Linking Impacts of Climate Change to Carbon and Phosphorus Dynamics Along a Salinity Gradient in Tidal MarshesEPA Grant Number: R832222
Title: Linking Impacts of Climate Change to Carbon and Phosphorus Dynamics Along a Salinity Gradient in Tidal Marshes
Investigators: Vile, Melanie A. , Neubauer, Scott C. , Velinsky, D. J.
Current Investigators: Vile, Melanie A. , Neubauer, Scott C. , Weston, Nathaniel
Institution: Villanova University , Academy of Natural Sciences
Current Institution: Villanova University , University of South Carolina at Columbia
EPA Project Officer: Chung, Serena
Project Period: April 14, 2005 through April 13, 2008 (Extended to April 13, 2010)
Project Amount: $705,211
RFA: Effects of Climate Change on Ecosystem Services Provided by Coral Reefs and Tidal Marshes (2004) RFA Text | Recipients Lists
Research Category: Aquatic Ecosystems , Water , Ecological Indicators/Assessment/Restoration , Climate Change , Watersheds
Tidal freshwater marshes are often located in areas experiencing intense urbanization pressure, yet they provide valuable services to coastal ecosystems by acting as water quality filters (removing nutrients and sediments), sequestering carbon [C] and phosphorus [P], serving as nursery habitat for fishes, and buffering storm and flood waters.
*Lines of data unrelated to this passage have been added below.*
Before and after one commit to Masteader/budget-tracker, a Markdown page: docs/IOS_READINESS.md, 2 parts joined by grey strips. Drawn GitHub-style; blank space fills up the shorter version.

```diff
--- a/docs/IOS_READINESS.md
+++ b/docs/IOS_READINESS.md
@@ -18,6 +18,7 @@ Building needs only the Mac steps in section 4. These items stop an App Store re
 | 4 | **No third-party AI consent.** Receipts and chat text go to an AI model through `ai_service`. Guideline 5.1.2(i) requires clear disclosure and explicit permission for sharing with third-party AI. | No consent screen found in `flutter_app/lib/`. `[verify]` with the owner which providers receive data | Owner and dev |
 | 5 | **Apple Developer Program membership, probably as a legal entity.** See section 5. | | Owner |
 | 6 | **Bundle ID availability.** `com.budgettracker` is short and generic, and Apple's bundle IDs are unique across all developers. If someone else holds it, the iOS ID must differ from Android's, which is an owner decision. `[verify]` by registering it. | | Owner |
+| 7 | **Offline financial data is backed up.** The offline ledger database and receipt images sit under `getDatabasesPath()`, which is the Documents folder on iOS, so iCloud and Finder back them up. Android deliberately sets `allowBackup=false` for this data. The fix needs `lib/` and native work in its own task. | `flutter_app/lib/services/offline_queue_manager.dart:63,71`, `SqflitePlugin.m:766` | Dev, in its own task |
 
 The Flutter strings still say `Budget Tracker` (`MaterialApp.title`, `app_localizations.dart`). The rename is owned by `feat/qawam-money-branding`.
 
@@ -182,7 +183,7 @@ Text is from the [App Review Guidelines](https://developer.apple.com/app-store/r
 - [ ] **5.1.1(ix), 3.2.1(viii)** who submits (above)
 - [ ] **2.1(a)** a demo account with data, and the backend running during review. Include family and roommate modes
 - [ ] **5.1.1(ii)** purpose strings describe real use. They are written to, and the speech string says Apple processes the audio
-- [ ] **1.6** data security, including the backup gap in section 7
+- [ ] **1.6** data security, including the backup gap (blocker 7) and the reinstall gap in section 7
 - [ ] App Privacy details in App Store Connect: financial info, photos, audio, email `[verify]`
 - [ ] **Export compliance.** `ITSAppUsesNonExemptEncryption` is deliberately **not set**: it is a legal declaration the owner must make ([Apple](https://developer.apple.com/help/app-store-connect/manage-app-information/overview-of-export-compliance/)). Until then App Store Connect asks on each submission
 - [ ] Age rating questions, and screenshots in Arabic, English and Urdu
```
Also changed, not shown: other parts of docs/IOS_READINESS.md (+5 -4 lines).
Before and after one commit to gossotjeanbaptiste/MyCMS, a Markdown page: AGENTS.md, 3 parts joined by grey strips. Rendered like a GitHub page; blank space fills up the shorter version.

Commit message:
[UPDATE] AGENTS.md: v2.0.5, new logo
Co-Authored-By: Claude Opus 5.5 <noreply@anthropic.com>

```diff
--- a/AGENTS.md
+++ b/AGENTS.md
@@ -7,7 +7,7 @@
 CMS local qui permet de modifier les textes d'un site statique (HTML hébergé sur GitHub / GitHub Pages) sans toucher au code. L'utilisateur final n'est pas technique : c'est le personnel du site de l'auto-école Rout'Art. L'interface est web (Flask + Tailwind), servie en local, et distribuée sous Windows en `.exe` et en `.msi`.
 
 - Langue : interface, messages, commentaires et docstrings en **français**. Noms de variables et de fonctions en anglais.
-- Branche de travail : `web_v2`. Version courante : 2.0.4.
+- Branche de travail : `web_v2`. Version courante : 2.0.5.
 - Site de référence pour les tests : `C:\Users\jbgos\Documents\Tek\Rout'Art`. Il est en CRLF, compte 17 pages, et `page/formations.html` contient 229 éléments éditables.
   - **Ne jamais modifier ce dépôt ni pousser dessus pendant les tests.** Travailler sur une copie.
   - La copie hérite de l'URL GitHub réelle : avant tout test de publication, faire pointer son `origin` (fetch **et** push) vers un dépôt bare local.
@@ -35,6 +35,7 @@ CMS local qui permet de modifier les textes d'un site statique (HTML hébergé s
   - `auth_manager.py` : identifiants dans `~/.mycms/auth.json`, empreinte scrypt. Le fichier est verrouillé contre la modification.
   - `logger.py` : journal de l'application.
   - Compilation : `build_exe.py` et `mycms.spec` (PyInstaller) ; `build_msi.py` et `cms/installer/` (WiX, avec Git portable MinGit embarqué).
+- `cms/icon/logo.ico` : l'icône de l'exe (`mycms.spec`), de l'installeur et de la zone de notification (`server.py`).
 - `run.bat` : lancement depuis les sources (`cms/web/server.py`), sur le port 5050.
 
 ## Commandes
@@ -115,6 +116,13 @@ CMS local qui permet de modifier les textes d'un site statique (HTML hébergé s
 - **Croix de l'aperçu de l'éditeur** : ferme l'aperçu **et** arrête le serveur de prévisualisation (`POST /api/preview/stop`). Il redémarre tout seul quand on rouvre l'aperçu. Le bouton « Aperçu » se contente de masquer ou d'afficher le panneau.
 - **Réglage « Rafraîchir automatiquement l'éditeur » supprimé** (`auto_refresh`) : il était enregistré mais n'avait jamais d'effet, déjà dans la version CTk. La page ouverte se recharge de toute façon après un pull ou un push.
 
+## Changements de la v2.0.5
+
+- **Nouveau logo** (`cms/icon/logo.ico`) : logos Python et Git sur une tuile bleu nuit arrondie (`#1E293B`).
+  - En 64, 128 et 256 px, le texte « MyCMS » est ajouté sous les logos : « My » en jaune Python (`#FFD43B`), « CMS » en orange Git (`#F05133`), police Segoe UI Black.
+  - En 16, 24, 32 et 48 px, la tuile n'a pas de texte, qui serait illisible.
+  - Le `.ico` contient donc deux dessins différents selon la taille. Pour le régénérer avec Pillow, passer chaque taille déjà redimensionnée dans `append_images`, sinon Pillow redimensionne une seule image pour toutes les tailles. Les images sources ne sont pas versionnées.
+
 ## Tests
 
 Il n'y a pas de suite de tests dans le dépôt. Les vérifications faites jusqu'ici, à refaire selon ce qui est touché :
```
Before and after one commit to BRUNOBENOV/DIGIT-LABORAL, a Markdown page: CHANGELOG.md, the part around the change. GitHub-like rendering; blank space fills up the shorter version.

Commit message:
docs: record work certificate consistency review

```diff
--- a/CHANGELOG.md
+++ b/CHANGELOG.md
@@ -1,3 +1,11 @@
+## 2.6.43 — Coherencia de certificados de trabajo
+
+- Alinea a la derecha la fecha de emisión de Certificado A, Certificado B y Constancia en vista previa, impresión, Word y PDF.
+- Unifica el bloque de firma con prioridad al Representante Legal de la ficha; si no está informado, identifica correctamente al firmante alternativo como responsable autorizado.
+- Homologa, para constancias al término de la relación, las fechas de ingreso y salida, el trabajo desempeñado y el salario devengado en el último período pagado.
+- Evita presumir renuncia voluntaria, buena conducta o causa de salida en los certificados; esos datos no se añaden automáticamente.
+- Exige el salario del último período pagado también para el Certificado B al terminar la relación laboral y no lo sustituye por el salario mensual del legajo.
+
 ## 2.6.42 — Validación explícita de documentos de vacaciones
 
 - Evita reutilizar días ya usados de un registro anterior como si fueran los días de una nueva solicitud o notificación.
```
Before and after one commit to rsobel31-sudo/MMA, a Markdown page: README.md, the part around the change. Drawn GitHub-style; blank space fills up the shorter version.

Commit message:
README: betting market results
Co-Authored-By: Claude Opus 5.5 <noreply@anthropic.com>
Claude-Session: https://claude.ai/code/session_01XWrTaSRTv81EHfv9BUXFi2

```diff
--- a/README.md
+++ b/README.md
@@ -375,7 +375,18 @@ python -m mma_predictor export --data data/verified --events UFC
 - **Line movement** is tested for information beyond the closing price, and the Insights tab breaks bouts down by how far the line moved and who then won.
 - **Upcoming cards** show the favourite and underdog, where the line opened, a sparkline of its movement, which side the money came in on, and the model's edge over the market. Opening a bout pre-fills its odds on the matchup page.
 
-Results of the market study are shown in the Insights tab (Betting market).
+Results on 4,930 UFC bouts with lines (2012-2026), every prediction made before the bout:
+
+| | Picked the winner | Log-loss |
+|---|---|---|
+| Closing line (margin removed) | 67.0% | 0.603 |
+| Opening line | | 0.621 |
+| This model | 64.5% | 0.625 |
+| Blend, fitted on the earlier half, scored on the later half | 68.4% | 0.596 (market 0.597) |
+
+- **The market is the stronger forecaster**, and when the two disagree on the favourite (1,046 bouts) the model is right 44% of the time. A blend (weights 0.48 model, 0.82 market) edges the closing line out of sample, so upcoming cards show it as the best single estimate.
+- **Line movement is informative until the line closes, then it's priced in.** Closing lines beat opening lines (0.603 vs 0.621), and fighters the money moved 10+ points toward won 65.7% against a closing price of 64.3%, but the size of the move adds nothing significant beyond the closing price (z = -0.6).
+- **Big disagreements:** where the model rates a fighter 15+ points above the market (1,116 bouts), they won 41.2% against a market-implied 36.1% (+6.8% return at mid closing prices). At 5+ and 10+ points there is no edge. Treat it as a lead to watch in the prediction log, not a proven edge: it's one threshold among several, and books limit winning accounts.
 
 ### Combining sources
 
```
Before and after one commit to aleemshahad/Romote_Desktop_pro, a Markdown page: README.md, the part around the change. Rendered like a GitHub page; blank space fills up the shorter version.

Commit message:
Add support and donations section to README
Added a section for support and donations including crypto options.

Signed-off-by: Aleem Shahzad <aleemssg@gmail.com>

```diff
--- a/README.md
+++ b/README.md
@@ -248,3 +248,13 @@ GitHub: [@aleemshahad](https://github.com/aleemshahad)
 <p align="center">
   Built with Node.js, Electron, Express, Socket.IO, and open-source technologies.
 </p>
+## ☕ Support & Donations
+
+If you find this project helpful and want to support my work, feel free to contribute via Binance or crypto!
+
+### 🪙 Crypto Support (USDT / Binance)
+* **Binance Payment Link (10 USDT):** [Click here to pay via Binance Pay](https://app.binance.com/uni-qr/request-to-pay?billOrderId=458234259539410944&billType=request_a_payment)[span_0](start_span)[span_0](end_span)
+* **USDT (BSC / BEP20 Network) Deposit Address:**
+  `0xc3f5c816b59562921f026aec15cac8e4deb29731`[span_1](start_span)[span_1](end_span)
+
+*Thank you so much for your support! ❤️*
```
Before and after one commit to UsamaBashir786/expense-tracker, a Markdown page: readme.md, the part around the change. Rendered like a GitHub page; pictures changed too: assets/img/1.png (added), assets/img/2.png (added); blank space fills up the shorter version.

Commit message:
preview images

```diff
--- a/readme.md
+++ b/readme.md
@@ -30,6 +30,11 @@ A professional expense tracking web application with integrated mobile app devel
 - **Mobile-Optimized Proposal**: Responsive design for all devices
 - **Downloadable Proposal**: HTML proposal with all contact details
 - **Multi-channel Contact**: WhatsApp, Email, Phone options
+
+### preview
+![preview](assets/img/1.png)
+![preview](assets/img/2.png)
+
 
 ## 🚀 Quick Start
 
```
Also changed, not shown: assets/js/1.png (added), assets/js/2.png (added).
A climate change stressor that is unique to tidal freshwater systems is the intrusion of salt water into environments that have historically been dominated by freshwater flows. We are especially interested in how the increase in SO42- concentration associated with salt water intrusion will affect the biogeochemical interactions that govern the cycling of C and P in tidal freshwater marshes and affect fluxes of elements between marshes, tidal waters, and the atmosphere.
We will implement a novel, three-phase approach to determine changes in tidal marsh metabolism [e.g., CO2 and CH4 gas fluxes and SO42- reduction], C and P sequestration [sediment deposition and burial], sediment P speciation, and porewater chemistry at sites along a low-salinity transitional gradient in the Delaware Estuary. Phase 1 consists of field observations [as a space-for-time substitute] to assess current ecosystem services provided by tidal freshwater and low salinity marshes, and allow us to predict how these services may change as a result of salt water intrusion. Phases 2 and 3 provide a more detailed look at specific biogeochemical processes that impact cycling of C, P, and S. In Phase 2, we will conduct laboratory experiments using marsh cores exposed to low salinity levels [< 5 psu] to study the short-term [weeks to months] impact of increased salinity on marsh sediment C and P biogeochemistry. Phase 3 involves large-scale manipulations in the field [reciprocal transplanting of cores between tidal freshwater, oligohaline, and mesohaline marshes] to examine longer-term ~1-2 yr, ecosystem-level responses of marshes to elevated salinity.
This research will improve the assessment of how ecosystem services provided by tidal freshwater marshes are likely to respond to predicted changes in climate-induced sea level rise and salinity. We expect that a small increase in salinity in tidal freshwater wetland sediments will increase rates of decomposition [but decrease rates of C burial and emissions of the greenhouse gas CH4], and cause a release of sediment-bound P from the soils. The results from this project can be used to improve existing climate change forecast models and will allow appropriate management to moderate the impacts of future climate change in low salinity tidal marshes.